On the 80* day all the horses were standing around, miserable in their winter coats, I'm sure wishing those long hairs would just fall off and disappear. I didn't ride, not wanting to overheat the poor guy who was already standing there sweating and looking quite drained.
Instead, in my infinite wisdom, I decided to ride in the chilly wind. Down the road (the arena is too slick and sloppy). Just me and Gabe. We haven't gone out alone since Jacquie left...I usually cajole my daughter into riding with me or ride in the arena.

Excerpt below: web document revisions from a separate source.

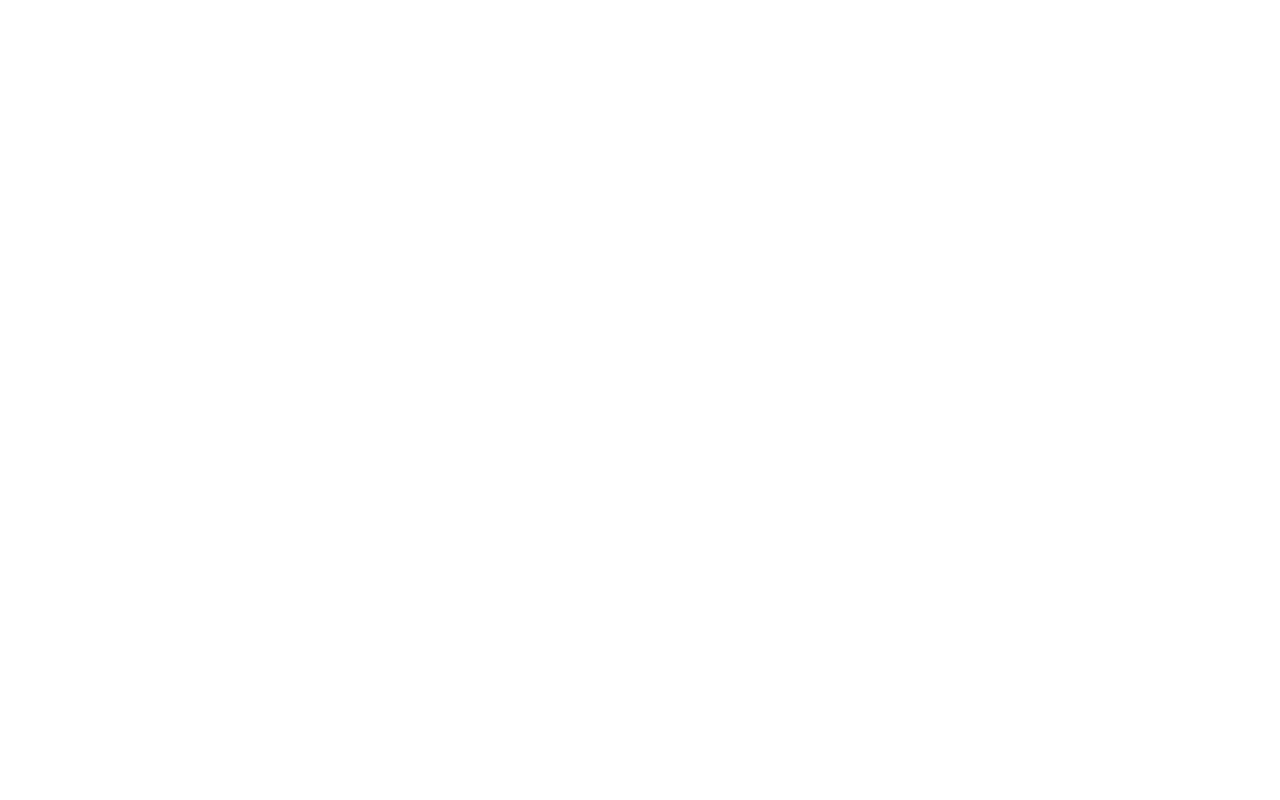
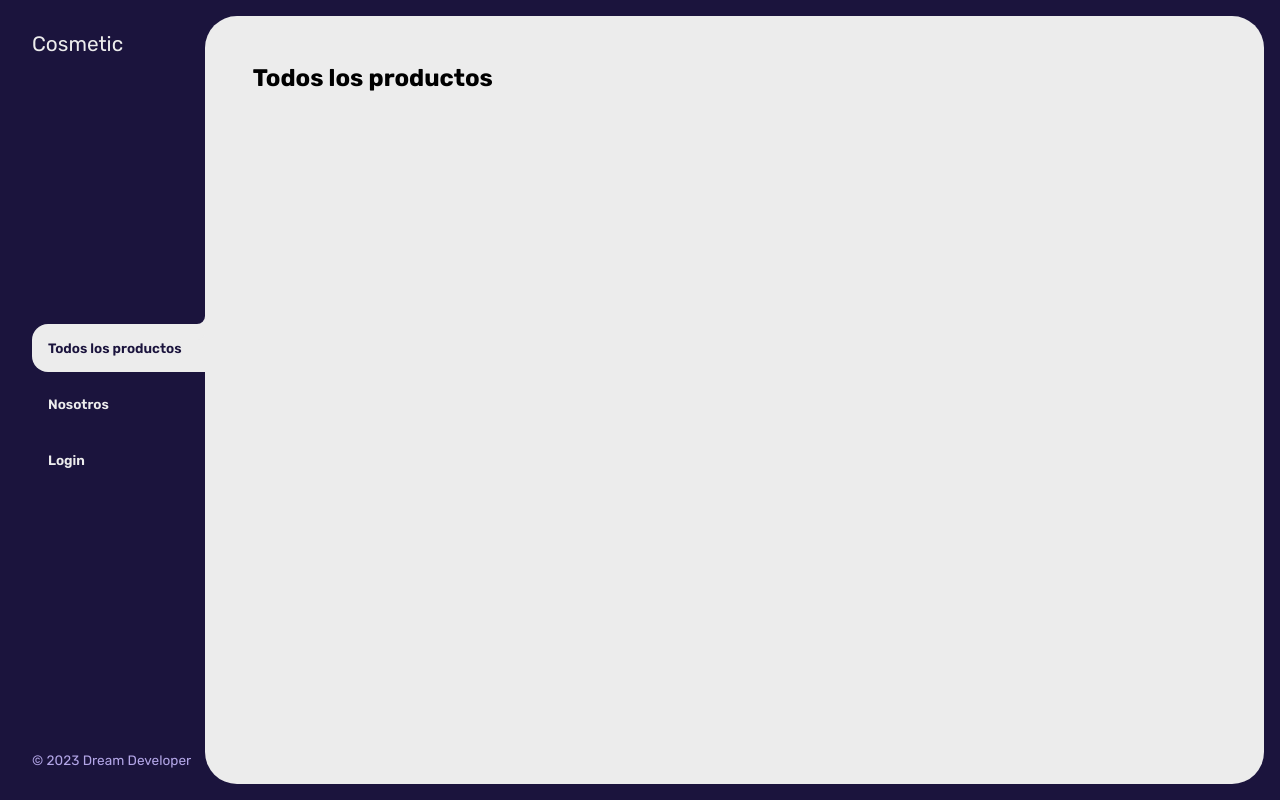
Before and after one commit to erikacubillos/tiendaVirtual, a plain HTML site: page index.html in a window 1280 px wide. Drawn offline with Linux system fonts and the light colour scheme.

Commit message:
pagina css html index

```diff
--- a/index.html
+++ b/index.html
@@ -4,9 +4,51 @@
     <meta charset="UTF-8">
     <meta http-equiv="X-UA-Compatible" content="IE=edge">
     <meta name="viewport" content="width=device-width, initial-scale=1.0">
-    <title>Document</title>
+    <link rel="stylesheet" href="styles/style.css">
+    <title>COSMETIC</title>
 </head>
 <body>
 
+    <div class="tienda">
+        <header class="header-movible">
+            <h1 class="logo">CarpiShop</h1>
+            <button class="open-menu" id="open-menu">
+                <i class="bi bi-list">x</i>
+            </button>
+        </header>
+        <aside>
+            <button class="close-menu" id="close-menu">
+                <i class="bi bi-x">x</i>
+            </button>
+            <header>
+                <h1 class="logo">Cosmetic</h1>
+            </header>
+            <nav>
+                <ul class="menu">
+                    <li>
+                        <button id="todos" class="boton-menu boton-categoria active"> Todos los productos</button>
+                    </li>
+                    <li>
+                        <button id="camisetas" class="boton-menu boton-categoria"> Nosotros</button>
+                    </li>
+                    <li>
+                        <button id="camisetas" class="boton-menu boton-categoria"> Login</button>
+                    </li>
+                </ul>
+            </nav>
+            <footer>
+                <p class="texto-footer">© 2023 Dream Developer</p>
+            </footer>
+        </aside>
+        <main>
+            <h2 class="titulo-principal" id="titulo-principal">Todos los productos</h2>
+            <div id="contenedor-productos" class="contenedor-productos">
+                <!-- Esto se va a rellenar con JS -->
+            </div>
+        </main>
+    </div>
+
+
+
 </body>
 </html>
--- /dev/null
+++ b/styles/style.css
@@ -0,0 +1,108 @@
+@import url('https://fonts.googleapis.com/css2?family=Rubik:wght@300;400;500;600;700;800;900&display=swap');
+
+:root {
+    --clr-main: #1b143d;
+    --clr-main-light: #b3a6e7;
+    --clr-white: #ececec;
+    --clr-gray: #e2e2e2;
+    --clr-red: #961818;
+}
+
+* {
+    margin: 0;
+    padding: 0;
+    box-sizing: border-box;
+    font-family: 'Rubik', sans-serif;
+}
+
+ul {
+    list-style-type: none;
+}
+
+a {
+    text-decoration: none;
+}
+
+.tienda {
+    display: grid;
+    grid-template-columns: 0.8fr 4.2fr;
+    background-color: var(--clr-main);
+}
+
+aside {
+    padding: 2rem;
+    padding-right: 0;
+    color: var(--clr-white);
+    position: sticky;
+    top: 0;
+    height: 100vh;
+    display: flex;
+    flex-direction: column;
+    justify-content: space-between;
+}
+
+.logo {
+    font-weight: 400;
+    font-size: 1.3rem;
+}
+
+.menu {
+    display: flex;
+    flex-direction: column;
+    gap: .5rem;
+}
+
+.boton-menu {
+    background-color: transparent;
+    border: 0;
+    color: var(--clr-white);
+    cursor: pointer;
+    display: flex;
+    align-items: center;
+    gap: 1rem;
+    font-weight: 600;
+    padding: 1rem;
+    font-size: .85rem;
+    width: 100%;
+}
+/*boton activado*/
+.boton-menu.active {
+    background-color: var(--clr-white);
+    color: var(--clr-main);
+    border-top-left-radius: 1rem;
+    border-bottom-left-radius: 1rem;
+    position: relative;
+}
+
+.boton-menu.active::before {
+    content: '';
+    position: absolute;
+    width: 1rem;
+    height: 2rem;
+    bottom: 100%;
+    right: 0;
+    background-color: transparent;
+    border-bottom-right-radius: .5rem;
+    box-shadow: 0 1rem 0 var(--clr-white);
+}
+
+.texto-footer {
+    color: var(--clr-main-light);
+    font-size: .85rem;
+}
+
+main {
+    background-color: var(--clr-white);
+    margin: 1rem;
+    margin-left: 0;
+    border-radius: 2rem;
+    padding: 3rem;
+}
+
+.header-movible {
+    display: none;
+}
+
+.close-menu {
+    display: none;
+}
```
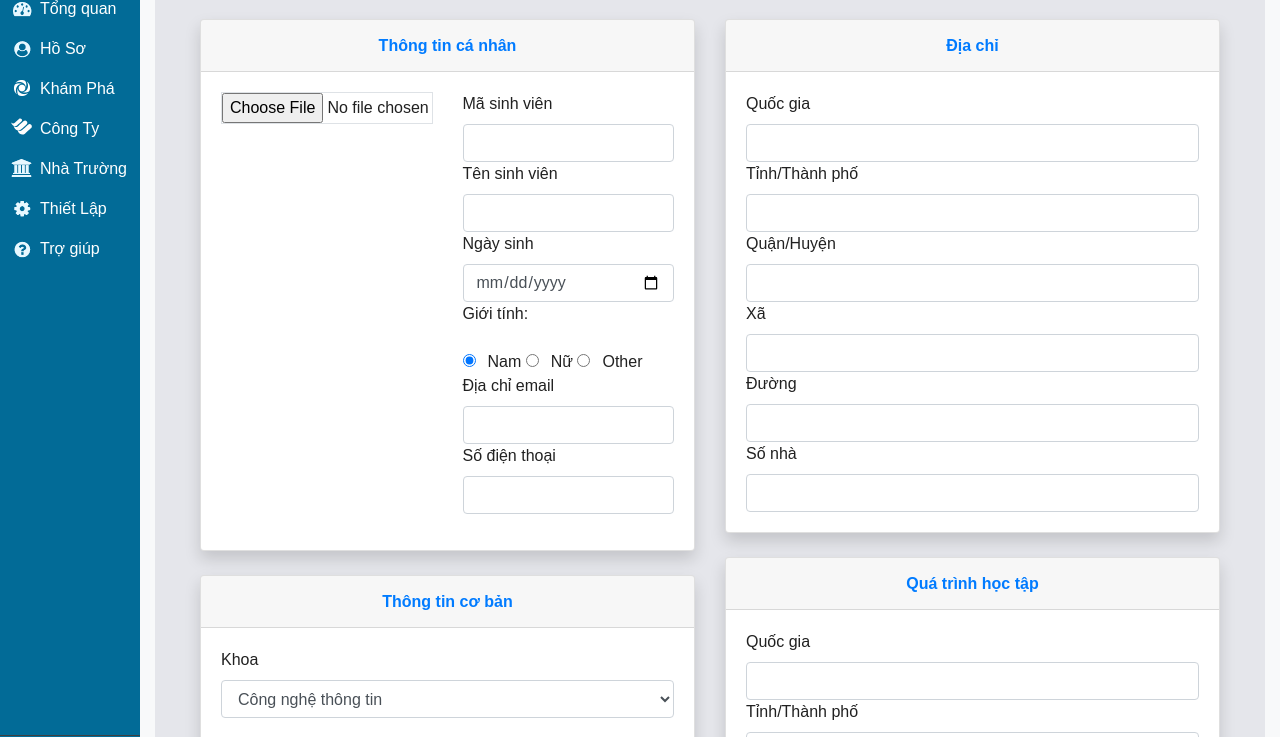
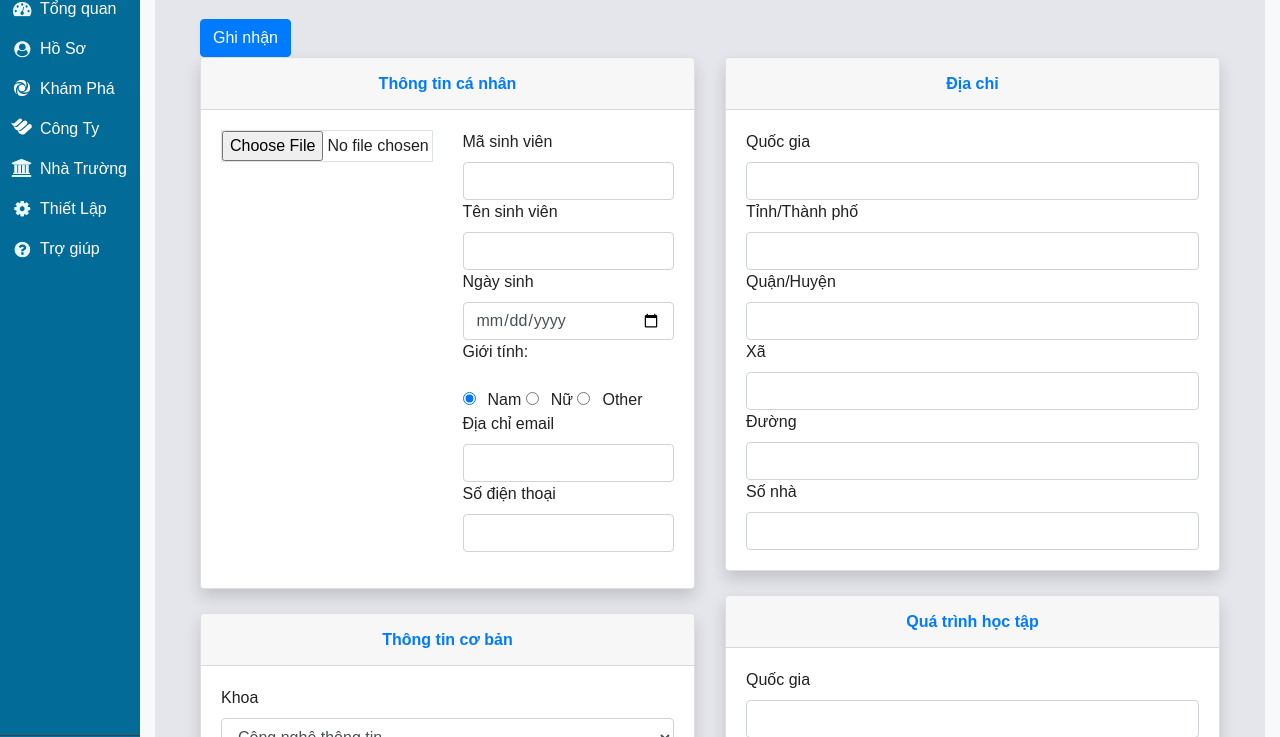
Before and after one commit to pvtrong/WebN5, a plain HTML site: page WebN5/Pages/Profile.html in a window 1280 px wide. Shown: the part 63-800 px from the top of the page. Drawn offline with nearby package versions, Linux system fonts and the light colour scheme.

Commit message:
add button submit profile

```diff
--- a/WebN5/Pages/Profile.html
+++ b/WebN5/Pages/Profile.html
@@ -118,6 +118,7 @@
                         </div>
                         <div class="content-body">
                             <div class="container">
+                                <button type="submit" class="btn btn-primary">Ghi nhận</button>
                                 <div class="row">
                                     <div class="col-md-6">
                                         <div class="card shadow mb-4">
```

Did you know Gabe can turn donuts AND lay rubber? He can! That boy has more athleticism than he is usually willing to tap in to. Everything was scary: The water-filled ditches with trash floating in them (yuck! I hate litterers); the plywood on our pump house that moves in the wind; the pallets I moved out of the garden; the hay shed; the tarp snapping in the wind; the ducks on the pond; the wind whistling through the power lines; the loud truck that drove very slowly by us (thank you!); the water-filled hoof divots in the yard; the seagulls in the fields; the cows half a mile away; the dreaded peacocks.
He exploded sideways and spun to face the scary things. He scooted forwards like he was breaking from the gate, snorting and blowing. He flung his head and squealed and pranced and crow hopped. He flung green-tinged slobber into my face and all over his chest (at least he was soft in the mouth and listening to me!) I found some of that slobber on his butt and spattered on his back legs while untacking. What a special boy.
Everything was out to get him and his whole body was a mass of quivering, explosive energy. He wasn't really scared of anything out there (he's seen it all a million times), he was just brimming over with excitement and energy and needed to get it out. So, down the road we went, picking up a nice, brisk trot with walk transitions to be sure I still had a stop if I needed it and making adjustments within the trot to keep him paying attention. I just hung on and prayed and tried to keep him too busy to worry about all the scary stuff around him.
It worked. We rode about four miles and by mile two, he was definitely more focused on me. He was still high as a kite and brimming with excess energy to burn, but at least he was listening and a wee bit more relaxed.
When my husband asked how my ride had gone, my only response was "Exciting!" Gabe wasn't bad, he was like a kid at a birthday party who had eaten too much cake combined with an excess of stimulation: Way too much energy to keep contained.
I'm hoping tonight's ride is a little less "exciting!"